To find a young chap restoring and repairing stuff like film camera – it’s not something you’ll see everyday.

The man behind this is Pierro Pozella. His demure, dedication, patience and background seems to fit this trade perfectly.

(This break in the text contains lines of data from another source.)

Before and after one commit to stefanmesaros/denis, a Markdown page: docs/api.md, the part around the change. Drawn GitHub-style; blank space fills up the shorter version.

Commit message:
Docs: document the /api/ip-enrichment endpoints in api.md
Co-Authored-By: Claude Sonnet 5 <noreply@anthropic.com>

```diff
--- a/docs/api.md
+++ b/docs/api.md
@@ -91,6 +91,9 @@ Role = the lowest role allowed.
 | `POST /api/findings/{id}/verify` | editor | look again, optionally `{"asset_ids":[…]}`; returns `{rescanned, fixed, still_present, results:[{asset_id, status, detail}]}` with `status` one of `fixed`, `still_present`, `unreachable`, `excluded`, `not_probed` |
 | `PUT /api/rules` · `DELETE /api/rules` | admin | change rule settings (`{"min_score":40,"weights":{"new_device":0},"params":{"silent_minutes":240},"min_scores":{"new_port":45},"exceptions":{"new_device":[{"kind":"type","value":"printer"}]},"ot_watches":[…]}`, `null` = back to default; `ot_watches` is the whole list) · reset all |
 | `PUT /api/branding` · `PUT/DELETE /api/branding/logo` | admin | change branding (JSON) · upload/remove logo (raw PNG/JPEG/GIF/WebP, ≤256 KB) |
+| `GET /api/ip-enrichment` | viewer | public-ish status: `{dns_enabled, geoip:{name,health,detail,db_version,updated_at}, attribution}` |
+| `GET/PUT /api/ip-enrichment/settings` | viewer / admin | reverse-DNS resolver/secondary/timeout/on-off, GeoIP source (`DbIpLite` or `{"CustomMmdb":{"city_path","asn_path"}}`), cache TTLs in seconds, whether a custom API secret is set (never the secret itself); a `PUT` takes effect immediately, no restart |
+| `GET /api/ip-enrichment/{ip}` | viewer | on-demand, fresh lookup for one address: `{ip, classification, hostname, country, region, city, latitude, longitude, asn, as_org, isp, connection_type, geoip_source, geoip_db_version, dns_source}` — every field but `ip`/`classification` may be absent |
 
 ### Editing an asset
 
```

He didn’t wake up suddenly and realise god as bestow him the ability to restore film cameras. It’s more like the trade chose him.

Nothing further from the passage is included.